Catholic Charities of Central Colorado spokesperson Rochelle Schlortt says her organization's clients are often families with two minimum-wage incomes, who get into a downward cycle of missing bills after one worker gets hours cut back or loses a job. Other times, a parent may struggle to get any job at all, especially if he has a criminal record. Still other times, a working family living on the edge is thrown into chaos over an unexpected medical bill.
Schlortt says she encounters very few people who don't want to work. "Folks are made for more," she says. "They want to be productive."
Other data suggest she's right. El Paso County had a monthly average of 2,816 welfare cases in 2005 (the earliest year for which data were available), meaning family heads probably didn't have jobs. By 2013, that average had actually dropped, to 2,189 cases. Meanwhile, more and more people are on food assistance, which is often used by working families with low incomes. In 2006, the earliest year available, a monthly average of 33,676 county residents were on food assistance; by 2013, that average had reached 71,192.
Using data from the Quarterly Census of Employment and Wages, Fred Crowley, a University of Colorado at Colorado Springs economist and president of Crowley Consulting, sheds more light on the trend. In 2013, he says, the average wage in El Paso County was $44,512. Since 2000, the county has gained 11,921 jobs paying below that average, and lost 6,388 jobs paying above that average.

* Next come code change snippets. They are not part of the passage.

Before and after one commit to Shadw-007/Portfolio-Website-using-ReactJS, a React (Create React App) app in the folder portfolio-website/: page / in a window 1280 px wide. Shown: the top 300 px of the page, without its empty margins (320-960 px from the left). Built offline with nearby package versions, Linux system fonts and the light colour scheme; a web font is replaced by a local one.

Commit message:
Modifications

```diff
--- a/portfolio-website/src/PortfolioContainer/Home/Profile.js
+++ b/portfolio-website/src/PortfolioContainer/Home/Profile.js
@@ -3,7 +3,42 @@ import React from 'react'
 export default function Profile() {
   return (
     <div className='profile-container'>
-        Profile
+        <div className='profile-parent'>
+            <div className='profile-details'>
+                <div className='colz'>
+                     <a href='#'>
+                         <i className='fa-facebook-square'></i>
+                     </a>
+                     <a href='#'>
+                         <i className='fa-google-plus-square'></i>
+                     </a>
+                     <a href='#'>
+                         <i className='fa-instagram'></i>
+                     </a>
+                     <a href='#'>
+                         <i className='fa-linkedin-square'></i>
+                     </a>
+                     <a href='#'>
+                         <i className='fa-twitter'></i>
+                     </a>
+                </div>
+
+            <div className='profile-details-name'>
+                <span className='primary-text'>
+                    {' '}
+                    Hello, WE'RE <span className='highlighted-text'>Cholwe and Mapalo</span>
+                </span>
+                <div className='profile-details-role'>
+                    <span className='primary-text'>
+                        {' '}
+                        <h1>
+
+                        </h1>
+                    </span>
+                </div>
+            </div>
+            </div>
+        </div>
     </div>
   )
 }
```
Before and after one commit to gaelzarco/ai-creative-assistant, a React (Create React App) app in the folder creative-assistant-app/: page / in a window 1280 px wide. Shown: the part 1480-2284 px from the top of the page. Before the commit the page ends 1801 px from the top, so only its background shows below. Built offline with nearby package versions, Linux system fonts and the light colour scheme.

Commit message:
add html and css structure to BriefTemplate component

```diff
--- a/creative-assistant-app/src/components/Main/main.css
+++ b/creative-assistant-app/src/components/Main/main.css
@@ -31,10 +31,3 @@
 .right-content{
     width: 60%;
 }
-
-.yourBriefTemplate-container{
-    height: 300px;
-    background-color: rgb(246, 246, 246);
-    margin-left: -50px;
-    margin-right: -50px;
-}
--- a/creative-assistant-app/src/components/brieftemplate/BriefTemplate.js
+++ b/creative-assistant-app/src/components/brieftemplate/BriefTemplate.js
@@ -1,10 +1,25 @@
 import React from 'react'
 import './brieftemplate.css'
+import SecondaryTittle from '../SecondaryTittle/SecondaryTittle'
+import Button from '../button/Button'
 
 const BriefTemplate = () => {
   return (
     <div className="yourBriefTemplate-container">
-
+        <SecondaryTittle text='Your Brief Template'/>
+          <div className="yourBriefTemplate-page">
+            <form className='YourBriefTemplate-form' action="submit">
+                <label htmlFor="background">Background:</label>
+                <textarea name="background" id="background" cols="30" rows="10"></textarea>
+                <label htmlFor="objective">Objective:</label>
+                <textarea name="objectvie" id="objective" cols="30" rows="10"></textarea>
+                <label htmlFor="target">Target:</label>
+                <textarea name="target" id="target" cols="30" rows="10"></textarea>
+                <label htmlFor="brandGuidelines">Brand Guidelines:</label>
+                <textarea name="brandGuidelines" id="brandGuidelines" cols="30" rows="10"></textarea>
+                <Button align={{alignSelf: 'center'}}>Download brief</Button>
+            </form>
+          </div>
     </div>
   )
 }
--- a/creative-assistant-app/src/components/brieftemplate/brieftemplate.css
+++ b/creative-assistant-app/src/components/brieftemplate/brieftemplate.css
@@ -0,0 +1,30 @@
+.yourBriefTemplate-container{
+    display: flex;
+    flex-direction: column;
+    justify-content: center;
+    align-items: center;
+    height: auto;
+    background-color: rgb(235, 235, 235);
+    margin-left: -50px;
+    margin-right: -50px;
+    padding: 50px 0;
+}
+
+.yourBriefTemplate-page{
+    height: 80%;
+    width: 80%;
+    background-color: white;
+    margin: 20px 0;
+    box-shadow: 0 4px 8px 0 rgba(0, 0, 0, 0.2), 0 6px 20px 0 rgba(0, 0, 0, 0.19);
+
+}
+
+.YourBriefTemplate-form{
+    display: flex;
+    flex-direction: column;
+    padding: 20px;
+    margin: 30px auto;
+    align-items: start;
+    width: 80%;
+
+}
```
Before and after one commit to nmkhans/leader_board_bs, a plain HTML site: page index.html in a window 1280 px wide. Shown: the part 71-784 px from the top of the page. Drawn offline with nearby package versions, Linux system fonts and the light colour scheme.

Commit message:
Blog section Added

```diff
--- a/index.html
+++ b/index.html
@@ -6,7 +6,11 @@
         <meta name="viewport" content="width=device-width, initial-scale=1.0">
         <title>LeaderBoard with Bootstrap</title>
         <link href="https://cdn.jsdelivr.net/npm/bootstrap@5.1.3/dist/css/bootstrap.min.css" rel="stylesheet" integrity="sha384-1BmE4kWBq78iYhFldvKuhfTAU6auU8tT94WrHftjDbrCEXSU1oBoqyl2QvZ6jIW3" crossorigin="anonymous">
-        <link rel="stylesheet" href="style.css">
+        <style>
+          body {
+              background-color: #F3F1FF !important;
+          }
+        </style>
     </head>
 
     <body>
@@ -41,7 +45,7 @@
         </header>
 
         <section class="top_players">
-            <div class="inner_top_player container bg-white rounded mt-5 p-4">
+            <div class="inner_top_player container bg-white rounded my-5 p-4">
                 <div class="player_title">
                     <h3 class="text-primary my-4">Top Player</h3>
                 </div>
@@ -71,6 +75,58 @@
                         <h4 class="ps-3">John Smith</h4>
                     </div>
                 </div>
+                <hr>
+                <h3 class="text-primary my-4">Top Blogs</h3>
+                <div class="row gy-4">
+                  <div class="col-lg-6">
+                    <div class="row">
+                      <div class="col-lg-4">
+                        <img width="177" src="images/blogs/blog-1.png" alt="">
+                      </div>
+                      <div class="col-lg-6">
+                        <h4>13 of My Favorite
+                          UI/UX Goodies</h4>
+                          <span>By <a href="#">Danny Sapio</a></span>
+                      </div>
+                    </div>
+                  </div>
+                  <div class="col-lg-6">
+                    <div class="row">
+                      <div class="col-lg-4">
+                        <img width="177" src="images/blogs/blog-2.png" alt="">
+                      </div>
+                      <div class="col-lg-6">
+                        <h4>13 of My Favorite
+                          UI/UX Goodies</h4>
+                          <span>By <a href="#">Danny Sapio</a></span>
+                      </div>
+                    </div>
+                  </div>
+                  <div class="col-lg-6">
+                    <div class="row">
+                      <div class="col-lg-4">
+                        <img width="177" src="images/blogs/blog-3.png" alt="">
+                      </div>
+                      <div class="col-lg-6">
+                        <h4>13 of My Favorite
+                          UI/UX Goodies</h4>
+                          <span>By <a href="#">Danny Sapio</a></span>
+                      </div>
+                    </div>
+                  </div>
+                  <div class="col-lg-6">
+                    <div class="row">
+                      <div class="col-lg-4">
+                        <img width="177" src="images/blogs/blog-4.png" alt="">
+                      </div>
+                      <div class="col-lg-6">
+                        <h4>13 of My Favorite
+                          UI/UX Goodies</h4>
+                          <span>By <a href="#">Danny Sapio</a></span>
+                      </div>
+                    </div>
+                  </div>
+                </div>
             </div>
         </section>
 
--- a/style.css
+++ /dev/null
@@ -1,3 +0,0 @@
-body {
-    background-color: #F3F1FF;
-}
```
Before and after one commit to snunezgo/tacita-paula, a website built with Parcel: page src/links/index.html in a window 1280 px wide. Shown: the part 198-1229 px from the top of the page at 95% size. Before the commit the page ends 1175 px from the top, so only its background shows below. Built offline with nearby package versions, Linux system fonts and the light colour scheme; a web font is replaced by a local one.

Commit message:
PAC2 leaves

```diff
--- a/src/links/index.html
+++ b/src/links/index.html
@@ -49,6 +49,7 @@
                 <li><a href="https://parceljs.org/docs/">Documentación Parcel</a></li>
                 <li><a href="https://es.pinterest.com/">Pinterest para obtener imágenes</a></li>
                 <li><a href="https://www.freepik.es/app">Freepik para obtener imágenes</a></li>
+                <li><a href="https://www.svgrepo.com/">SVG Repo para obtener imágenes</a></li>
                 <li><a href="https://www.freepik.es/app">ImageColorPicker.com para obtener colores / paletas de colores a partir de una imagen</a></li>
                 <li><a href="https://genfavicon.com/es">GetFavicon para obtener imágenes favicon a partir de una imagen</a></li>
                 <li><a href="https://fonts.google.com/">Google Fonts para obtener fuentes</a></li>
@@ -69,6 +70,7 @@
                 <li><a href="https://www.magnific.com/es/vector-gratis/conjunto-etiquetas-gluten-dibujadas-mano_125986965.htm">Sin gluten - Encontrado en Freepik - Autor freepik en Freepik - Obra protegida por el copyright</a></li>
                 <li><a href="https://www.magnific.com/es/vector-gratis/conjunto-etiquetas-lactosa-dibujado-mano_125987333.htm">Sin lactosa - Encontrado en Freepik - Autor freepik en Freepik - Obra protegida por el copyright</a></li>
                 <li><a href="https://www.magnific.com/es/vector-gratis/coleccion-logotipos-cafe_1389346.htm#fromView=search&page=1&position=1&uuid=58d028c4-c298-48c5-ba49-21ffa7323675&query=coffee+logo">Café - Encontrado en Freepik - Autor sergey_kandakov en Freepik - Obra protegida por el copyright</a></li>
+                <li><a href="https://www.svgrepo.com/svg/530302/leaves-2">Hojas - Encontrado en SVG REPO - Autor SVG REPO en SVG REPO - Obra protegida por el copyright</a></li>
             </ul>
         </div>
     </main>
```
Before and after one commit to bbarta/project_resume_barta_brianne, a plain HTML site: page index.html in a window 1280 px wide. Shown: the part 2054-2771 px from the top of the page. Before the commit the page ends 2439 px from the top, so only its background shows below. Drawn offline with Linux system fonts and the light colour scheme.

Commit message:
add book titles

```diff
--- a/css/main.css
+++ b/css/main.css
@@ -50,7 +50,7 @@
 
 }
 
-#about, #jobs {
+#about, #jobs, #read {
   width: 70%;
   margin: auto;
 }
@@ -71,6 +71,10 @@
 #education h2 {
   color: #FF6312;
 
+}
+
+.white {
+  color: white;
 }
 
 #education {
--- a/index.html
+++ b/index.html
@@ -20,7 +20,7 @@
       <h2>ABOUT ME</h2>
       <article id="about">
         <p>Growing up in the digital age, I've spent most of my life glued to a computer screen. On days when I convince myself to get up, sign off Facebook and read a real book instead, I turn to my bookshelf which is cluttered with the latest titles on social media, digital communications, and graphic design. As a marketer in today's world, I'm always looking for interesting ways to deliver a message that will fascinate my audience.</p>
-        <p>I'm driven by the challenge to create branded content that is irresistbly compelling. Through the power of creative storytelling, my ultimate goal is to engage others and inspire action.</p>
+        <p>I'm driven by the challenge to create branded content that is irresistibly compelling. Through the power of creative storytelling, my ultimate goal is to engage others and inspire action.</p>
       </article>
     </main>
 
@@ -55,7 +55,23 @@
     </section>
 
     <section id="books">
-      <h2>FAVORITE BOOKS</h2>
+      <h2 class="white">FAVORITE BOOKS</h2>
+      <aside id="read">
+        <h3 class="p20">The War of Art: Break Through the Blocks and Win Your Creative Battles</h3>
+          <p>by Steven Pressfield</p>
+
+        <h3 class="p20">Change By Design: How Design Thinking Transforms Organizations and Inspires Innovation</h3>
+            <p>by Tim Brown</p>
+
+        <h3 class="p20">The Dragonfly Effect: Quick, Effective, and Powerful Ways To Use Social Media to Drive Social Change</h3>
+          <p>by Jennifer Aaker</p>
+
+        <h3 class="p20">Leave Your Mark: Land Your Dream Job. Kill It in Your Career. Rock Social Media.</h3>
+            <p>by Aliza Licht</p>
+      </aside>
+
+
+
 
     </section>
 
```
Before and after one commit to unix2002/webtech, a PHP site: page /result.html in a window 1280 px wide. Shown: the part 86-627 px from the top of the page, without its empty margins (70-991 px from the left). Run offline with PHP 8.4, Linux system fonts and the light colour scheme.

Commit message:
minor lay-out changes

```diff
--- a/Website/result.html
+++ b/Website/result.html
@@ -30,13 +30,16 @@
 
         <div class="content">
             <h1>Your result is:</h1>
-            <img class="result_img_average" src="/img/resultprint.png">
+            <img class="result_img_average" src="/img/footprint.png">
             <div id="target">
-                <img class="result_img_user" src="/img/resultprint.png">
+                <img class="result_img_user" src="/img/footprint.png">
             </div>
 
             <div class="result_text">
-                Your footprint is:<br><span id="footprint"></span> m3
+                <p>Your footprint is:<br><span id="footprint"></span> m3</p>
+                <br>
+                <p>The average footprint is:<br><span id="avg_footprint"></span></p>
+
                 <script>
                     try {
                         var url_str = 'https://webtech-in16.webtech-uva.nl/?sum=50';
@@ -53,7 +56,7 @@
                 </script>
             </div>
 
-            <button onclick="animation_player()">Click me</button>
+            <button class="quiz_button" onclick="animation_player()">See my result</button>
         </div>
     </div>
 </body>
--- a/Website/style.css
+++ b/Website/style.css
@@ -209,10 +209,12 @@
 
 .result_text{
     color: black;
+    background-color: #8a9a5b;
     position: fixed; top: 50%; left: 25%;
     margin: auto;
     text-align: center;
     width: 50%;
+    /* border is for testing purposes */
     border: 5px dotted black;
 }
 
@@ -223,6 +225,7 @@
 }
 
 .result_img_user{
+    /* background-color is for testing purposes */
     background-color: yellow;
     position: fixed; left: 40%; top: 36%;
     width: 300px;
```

The lowest-paying sector, accommodations and food services, with an average annual wage of $16,952, has gained 3,634 jobs since 2000. Another large gain came in retail trade, which averages an annual income of $27,508, and gained 1,473 jobs since 2000.
"Pretty much these two categories, which are pretty close to the bottom of the spectrum, explain all the job growth in the community over the last several years," Crowley says.
In 2000, El Paso County was 12.6 percent below the state average for wages. By 2013, it was 14.3 percent below.
Crowley says that the Springs has lost many high-paying tech jobs since 2000, largely because the city never was able to offer the full assembly line for products, and companies relocated to save money on transportation. The county has lost 13,764 manufacturing jobs since 2000, which paid an average of $57,564.
The businesses that have grown in their stead tend to be smaller, which isn't ideal because they don't tend to offer benefits packages that insulate families from economic hits. And the biggest growth sectors — service and retail jobs — also fail to create jobs in the same way manufacturing does. Producing a product requires manufacturing of parts, assembly, and transportation. Cleaning a hotel room, for example, doesn't create more jobs.
Compared to the state, "we are behind in every category you can imagine," Crowley says. "Population is growing faster, but employment is lagging."